U.S. senators are in the midst of heated discussions to develop new gun legislation after Uvalde, Texas, where 21 people were killed, 19 of them children. It's not clear a deal can be reached next week when they meet. But some are expressing cautious optimism that a plan to at least set some limits on gun purchases could be in the works. NPR congressional correspondent Claudia Grisales has more.

CLAUDIA GRISALES, BYLINE: A desperate crowd outside the Capitol chanted for Congress to pass gun safety legislation.


UNIDENTIFIED PROTESTER: We need them to pass the bills and the laws now - not later, now.

GRISALES: The demonstrators included gun violence survivors who wanted to hear about action from lawmakers.


UNIDENTIFIED PROTESTERS: (Chanting) Now. Now. Now. Now. Now.

GRISALES: But as is often routine, only Democratic lawmakers were there to greet them.


KIRSTEN GILLIBRAND: It is crippling to be this angry and this infuriated by the lack of action by people who hold all the power.

GRISALES: That's New York Democratic Senator Kirsten Gillibrand. While her party holds control of the White House and Congress, they fall 10 votes short in the Senate to approve bills to address the country's mass shootings. Back on the Senate floor, Senate Majority Leader Chuck Schumer says while Democrats have been burned before, they're going to try for a deal with the GOP again.


CHUCK SCHUMER: Not trying everything is not acceptable to the families who have lost their loved ones.

GRISALES: Schumer now says if these new talks fail, a vote will be on tap regardless to show where every senator stands.


SCHUMER: I want to be clear - this is not an invite to negotiate indefinitely.

GRISALES: One of those key negotiators is Texas Republican Senator John Cornyn, who visited the scene of the shooting. Back on the Senate floor on Thursday, Cornyn said it was supposed to be the end of the school year for Robb Elementary.


JOHN CORNYN: Instead of celebrating the last day of school, 21 families are making funeral arrangements.

GRISALES: Cornyn has led past negotiations for Republicans on narrow limits to gun access. Cornyn said the shooting has shattered the small town.


CORNYN: Uvalde is about a town of about 15,000 people, about 65 miles from the U.S.-Mexican border. There's one high school football team, one H-E-B grocery store and one post office. The families in Uvalde have known each other and loved each other's children for as long as they can remember.

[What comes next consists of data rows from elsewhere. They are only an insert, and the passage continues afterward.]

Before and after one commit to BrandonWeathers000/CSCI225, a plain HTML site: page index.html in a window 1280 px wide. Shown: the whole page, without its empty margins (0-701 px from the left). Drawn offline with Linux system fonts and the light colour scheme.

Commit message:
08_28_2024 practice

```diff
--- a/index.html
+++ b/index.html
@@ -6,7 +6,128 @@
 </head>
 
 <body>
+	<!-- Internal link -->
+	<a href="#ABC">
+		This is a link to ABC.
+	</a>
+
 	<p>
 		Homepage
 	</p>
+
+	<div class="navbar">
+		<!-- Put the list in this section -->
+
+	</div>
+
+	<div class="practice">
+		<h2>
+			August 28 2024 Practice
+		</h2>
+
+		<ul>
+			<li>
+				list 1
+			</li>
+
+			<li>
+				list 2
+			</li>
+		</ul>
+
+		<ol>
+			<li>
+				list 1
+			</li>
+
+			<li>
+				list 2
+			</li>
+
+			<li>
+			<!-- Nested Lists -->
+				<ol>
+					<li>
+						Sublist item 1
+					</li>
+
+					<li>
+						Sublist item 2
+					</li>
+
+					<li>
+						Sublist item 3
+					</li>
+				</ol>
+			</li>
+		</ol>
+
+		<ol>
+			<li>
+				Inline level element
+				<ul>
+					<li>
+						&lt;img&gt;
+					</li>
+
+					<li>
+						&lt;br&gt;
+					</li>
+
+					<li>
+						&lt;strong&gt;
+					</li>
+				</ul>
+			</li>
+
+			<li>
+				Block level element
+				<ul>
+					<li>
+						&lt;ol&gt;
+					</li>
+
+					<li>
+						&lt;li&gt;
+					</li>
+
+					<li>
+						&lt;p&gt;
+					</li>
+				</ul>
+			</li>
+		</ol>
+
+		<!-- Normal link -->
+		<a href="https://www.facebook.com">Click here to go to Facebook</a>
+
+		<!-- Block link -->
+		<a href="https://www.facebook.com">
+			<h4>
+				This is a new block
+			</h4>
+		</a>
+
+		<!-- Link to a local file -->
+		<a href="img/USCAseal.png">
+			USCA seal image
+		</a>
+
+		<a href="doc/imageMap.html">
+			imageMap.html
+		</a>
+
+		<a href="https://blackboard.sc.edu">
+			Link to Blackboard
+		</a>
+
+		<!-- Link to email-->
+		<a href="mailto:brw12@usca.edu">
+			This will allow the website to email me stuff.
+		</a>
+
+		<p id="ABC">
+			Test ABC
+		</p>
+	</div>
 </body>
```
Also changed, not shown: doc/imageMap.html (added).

GRISALES: Senate GOP leader Mitch McConnell said he encouraged Cornyn after his Texas trip to negotiate with Democrats. Cornyn, like other key Republicans, has been in discussions with Connecticut Democratic Senator Chris Murphy. Back at the rally outside the Capitol, Murphy says there's still hope for a deal.


CHRIS MURPHY: We will be engaged in bipartisan conversations to try to find a path forward.

GRISALES: Murphy was elected to Congress just before the deadly shooting at Sandy Hook Elementary in his home state 10 years ago and has worked since on gun control measures. Murphy admits it can be a long and arduous journey, but says relentless commitment is what leads to major social change.


MURPHY: They are so confident that the status quo will finally break that they never, ever give up. And we are never, ever giving up.


GRISALES: The coming days will dictate if both parties can reach a bipartisan deal or once again serve as a reminder that Congress is powerless to stop such future attacks.

Claudia Grisales, NPR News, Washington. Transcript provided by NPR, Copyright NPR.

Claudia Grisales is a congressional reporter assigned to NPR's Washington Desk.